Hawaii is the ultimate proving ground for any competitive surfer. The North Shore the mecca, Pipeline the mountain. To get a wave out there takes patience, skill, and the art of observation. Sunny Garcia recently remarked that Kelly Slater had been coming to the North Shore since he was twelve. No wonder he has won seven Pipe Masters.

Fifteen year old Riley Laing took to the North Shore with pal and filmmaker Owen Milne with those pipe dreams in mind. The Central Coast duo were there to climb the pecking order that is no more omnipresent than on the North Shore. Riley charged solid Waimea for the first time and Owen nailed a 'Black Friday' clip that went viral. The relationship of a surfer/filmmaker partnership is unique especially when one good clip can launch your career.

Describe your first impressions of the North Shore?

Owen: Simply shocked, I couldn't believe how close and how perfect the whole North Shore was, it was like it has been pieced together by a surfing god.

Riley: It was so sick to be on the North Shore were all the best surfers and biggest companies come for six weeks to surf in and watch the triple crown on just a little stretch of sand.

How important do you feel it is to ‘make it’ in Hawaii as a surfer or filmmaker?

Owen Milne: I felt relieved to even make it to Hawaii after watching back to back years of pumping waves on the internet. To be there with one of the best up and coming groms with my camera in hand was truly a 'Hawaiian Dream.’

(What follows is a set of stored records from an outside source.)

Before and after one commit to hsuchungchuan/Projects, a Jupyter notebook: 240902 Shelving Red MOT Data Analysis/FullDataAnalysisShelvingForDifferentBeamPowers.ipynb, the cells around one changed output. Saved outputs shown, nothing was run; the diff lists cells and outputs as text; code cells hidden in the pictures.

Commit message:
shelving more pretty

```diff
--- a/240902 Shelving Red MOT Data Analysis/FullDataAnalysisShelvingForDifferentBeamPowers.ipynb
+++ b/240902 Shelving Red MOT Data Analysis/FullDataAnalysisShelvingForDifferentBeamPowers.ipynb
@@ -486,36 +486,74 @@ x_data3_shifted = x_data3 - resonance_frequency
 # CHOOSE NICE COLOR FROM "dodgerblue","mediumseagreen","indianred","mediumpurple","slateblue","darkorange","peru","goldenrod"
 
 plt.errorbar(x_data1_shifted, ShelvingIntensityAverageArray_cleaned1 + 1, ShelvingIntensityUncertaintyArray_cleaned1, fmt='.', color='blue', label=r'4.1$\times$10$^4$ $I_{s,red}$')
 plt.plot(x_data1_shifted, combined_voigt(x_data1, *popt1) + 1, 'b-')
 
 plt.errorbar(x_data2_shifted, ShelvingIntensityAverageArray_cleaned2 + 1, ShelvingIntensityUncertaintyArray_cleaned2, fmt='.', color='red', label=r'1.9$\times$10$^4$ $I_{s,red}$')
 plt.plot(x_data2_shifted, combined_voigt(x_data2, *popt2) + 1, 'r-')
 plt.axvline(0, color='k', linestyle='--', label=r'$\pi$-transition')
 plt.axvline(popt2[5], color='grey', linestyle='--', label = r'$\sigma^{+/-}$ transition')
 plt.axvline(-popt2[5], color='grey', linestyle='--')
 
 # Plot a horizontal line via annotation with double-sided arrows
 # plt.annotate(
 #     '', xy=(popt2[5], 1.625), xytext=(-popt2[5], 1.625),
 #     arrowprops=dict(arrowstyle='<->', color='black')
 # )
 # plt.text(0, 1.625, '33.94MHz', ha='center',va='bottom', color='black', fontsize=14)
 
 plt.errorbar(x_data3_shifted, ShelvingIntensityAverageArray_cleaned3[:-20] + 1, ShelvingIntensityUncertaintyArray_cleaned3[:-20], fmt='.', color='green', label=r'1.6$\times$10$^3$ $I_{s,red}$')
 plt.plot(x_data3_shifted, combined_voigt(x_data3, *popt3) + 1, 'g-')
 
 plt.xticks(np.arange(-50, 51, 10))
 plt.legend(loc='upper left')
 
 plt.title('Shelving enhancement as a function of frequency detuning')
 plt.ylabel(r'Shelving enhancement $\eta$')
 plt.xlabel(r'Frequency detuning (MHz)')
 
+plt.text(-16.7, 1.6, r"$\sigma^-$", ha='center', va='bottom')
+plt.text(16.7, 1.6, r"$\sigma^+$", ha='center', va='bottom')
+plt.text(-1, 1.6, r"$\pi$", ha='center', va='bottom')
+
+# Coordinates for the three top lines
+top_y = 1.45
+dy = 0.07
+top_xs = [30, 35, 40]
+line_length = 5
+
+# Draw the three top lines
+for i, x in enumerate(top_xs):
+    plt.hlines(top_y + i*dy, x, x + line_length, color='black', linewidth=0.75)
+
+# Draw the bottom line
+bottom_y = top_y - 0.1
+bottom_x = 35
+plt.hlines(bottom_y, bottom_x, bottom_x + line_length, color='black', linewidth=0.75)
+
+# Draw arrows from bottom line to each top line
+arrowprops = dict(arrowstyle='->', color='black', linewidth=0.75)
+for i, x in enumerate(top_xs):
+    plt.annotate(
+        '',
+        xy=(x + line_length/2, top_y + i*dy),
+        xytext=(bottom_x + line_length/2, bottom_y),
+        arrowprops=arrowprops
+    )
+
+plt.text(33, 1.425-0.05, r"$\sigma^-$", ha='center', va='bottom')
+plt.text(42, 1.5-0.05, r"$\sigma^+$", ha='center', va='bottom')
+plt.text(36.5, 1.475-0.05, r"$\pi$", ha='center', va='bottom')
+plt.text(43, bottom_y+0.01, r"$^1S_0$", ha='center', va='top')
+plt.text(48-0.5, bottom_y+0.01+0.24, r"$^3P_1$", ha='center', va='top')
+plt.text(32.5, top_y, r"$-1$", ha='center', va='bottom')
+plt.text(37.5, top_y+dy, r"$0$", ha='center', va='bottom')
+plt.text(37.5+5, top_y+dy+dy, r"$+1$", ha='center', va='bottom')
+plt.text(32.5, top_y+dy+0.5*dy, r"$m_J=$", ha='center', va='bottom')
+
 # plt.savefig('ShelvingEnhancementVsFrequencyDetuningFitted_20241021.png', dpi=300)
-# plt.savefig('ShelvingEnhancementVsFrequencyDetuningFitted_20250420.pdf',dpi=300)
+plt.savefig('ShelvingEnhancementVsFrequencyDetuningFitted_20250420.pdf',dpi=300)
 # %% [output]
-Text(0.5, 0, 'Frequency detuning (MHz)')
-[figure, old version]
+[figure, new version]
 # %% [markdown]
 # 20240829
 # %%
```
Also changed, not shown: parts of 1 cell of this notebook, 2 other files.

Riley: As a surfer it is really important to make it in Hawaii because it is the proving ground for charging big waves and surfing good in small waves as the whole surfing community is there watching.

Check out the full interview at tracksmag.com